Over the past two years, the overall share of the public saying they are falling behind the cost of living has declined as the share saying they are staying about even has increased. (For more on how the public views the economy, see: “As Election Year Nears, Public Sees Mixed Economic Picture,” released Dec. 22, 2015.)

Across the social classes, there has been a comparable uptick in the share saying they are keeping up with the cost of living among those who say they are upper class (+8 points), middle class (+9 points) and lower class (+7 points).

Views of the job market across social classes

Lower class sees dim job market in their community

By a 53%-41% margin, more Americans say that job opportunities in their community are difficult to find than say there are plenty of jobs available. On a different question that asks about the availability of good jobs, an even larger percentage says that good jobs are hard to find in their community (62%), compared with 33% who say there are plenty of good jobs available.

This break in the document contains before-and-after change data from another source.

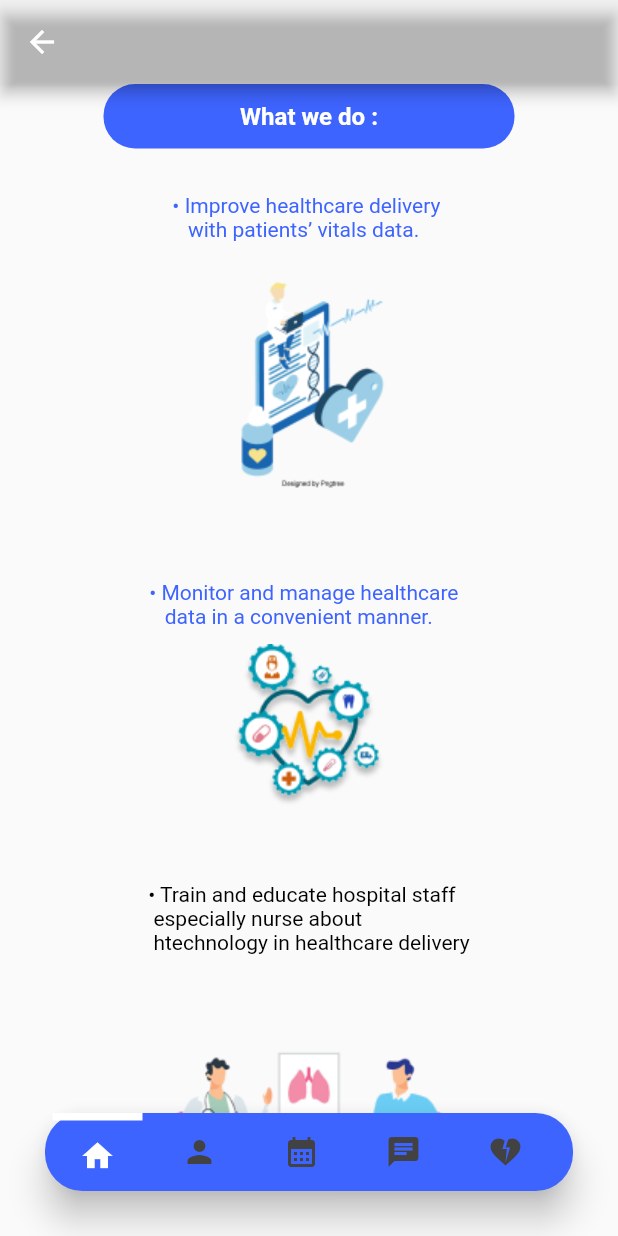
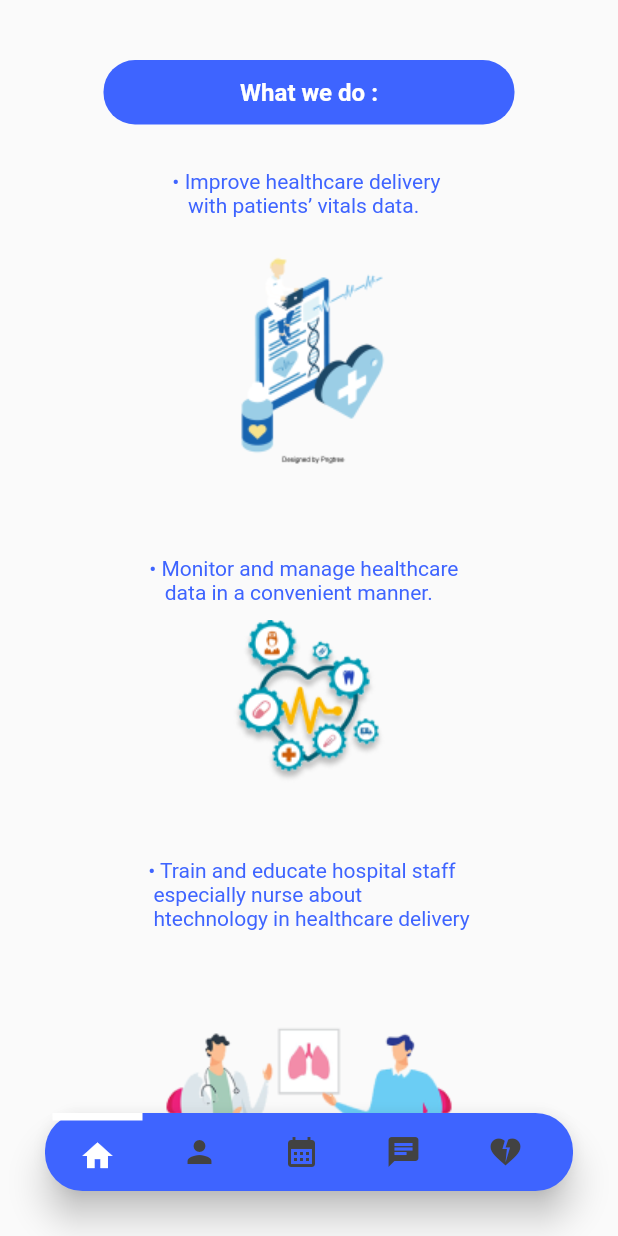
Before and after one commit to akuetteh51/ProjectWork, a Flutter app: the About screen opened directly, on a phone screen of 412 x 824 dp. Run offline on Flutter 3.47's test engine with Material 2 defaults, Android fonts, the light colour scheme and no system bars; our stand-ins replace animated_splash_screen, charts_flutter, cloud_firestore, equatable, firebase_auth, firebase_core and 2 more; missing offline and left inert: outlined_text; accounts and stored records are empty.

Commit message:
updated about

```diff
--- a/vita_chek_v2/lib/views/about.dart
+++ b/vita_chek_v2/lib/views/about.dart
@@ -8,9 +8,6 @@ class About extends StatelessWidget {
   @override
   Widget build(BuildContext context) {
     return Scaffold(
-        appBar: AppBar(
-          backgroundColor: Colors.transparent,
-        ),
         bottomNavigationBar: BottomNavigation(
           selectedIndex: 0,
         ),
@@ -20,6 +17,9 @@ class About extends StatelessWidget {
               crossAxisAlignment: CrossAxisAlignment.center,
               mainAxisAlignment: MainAxisAlignment.center,
               children: [
+                SizedBox(
+                  height: 40,
+                ),
                 Center(
                   child: Container(
                     decoration: BoxDecoration(
@@ -72,7 +72,9 @@ class About extends StatelessWidget {
                 ),
                 Text(
                   "•	Train and educate hospital staff \n especially nurse about  \n htechnology in healthcare delivery",
-                  style: TextStyle(color: Colors.black),
+                  style: TextStyle(
+                    color: Color(0xff3E64FF),
+                  ),
                 ),
                 SizedBox(
                   height: 10,
```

Middle-class adults are particularly likely to see a difference between the availability of jobs and good jobs in their community. About as many middle-class adults say there are plenty of jobs available in their community (48%) as say that jobs are difficult to find (45%). However, when it comes to the availability of good jobs, just 36% say there are plenty of good jobs in their community, compared with 58% who say that good jobs are hard to find.

Those who identify as lower class have the most negative view of the job market: 65% say that jobs are difficult to find and 73% say good jobs are difficult to find.

Among upper-class adults, half say that there are plenty of jobs available in their community and 41% say jobs are difficult to find. When it comes to the availability of good jobs, upper-class adults are evenly divided on whether plenty are available or they are hard to find (46% for each).

Job and ability to save are key to middle class status

Secure job, ability to save seen as top requirements for middle class

The public sees two characteristics as essential to middle-class status: a secure job and the ability to save money. Other characteristics – including owning a home and having a college degree – are not widely seen as necessary to be considered middle class.

Broad majorities say that a secure job (89%) and the ability to save money for the future (86%) are needed for a person to be considered middle class. Fewer than half say having the time and money to travel on vacation (45%) and owning a home (41%) are needed for someone to be considered middle class. And while a college degree is widely seen as a key to advancement and success, just 30% say a person has to have one to be considered middle class.

Across most characteristics included in the survey, there is general agreement among the social classes on what is needed – or not needed – to be considered middle class. One exception is views about a college degree. Large majorities of upper- (78%) and middle-class (72%) adults say a college degree is not required to be considered middle class. A smaller majority of lower-class adults say it is not required (63%), while 36% say that it is. And among the 11% of the public who describe themselves as lower class – separate from the 31% who say they are lower-middle class – as many say a college degree is needed to be considered middle class (49%) as say it is not (49%).

  1. Respondents were asked which of the following names for the social classes best described them: upper class, upper-middle class, middle class, lower-middle class or lower class; throughout the report, those who identify as upper or upper-middle class are combined into a NET upper class category and those who identify as lower or lower-middle class are combined into a NET lower class category.